__Task instructions__: Without the images, print all the entries below exactly as given.

__User interface change data__:

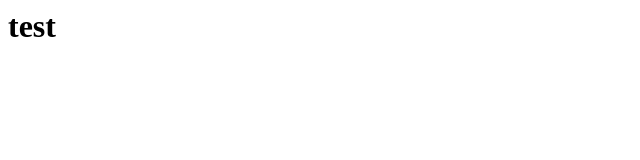
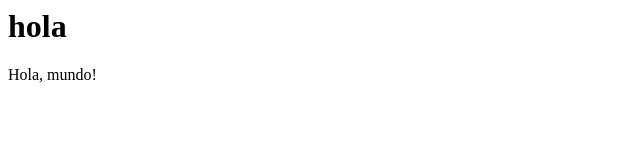
Before and after one commit to PauChavarria/hola, a plain HTML site: page index.html in a window 1280 px wide. Shown: the whole page, without its empty margins (0-640 px from the left). Drawn offline with Linux system fonts and the light colour scheme.

Commit message:
Modificacion al index

```diff
--- a/index.html
+++ b/index.html
@@ -1 +1,4 @@
-<h1>test</h1>
+<h1>hola</h1>
+
+
+<p>Hola, mundo!</p>
```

__Exercise result__:
Before and after one commit to PauChavarria/hola, a plain HTML site: page index.html in a window 1280 px wide. Shown: the whole page, without its empty margins (0-640 px from the left). Drawn offline with Linux system fonts and the light colour scheme.

Commit message:
Modificacion al index

```diff
--- a/index.html
+++ b/index.html
@@ -1 +1,4 @@
-<h1>test</h1>
+<h1>hola</h1>
+
+
+<p>Hola, mundo!</p>
```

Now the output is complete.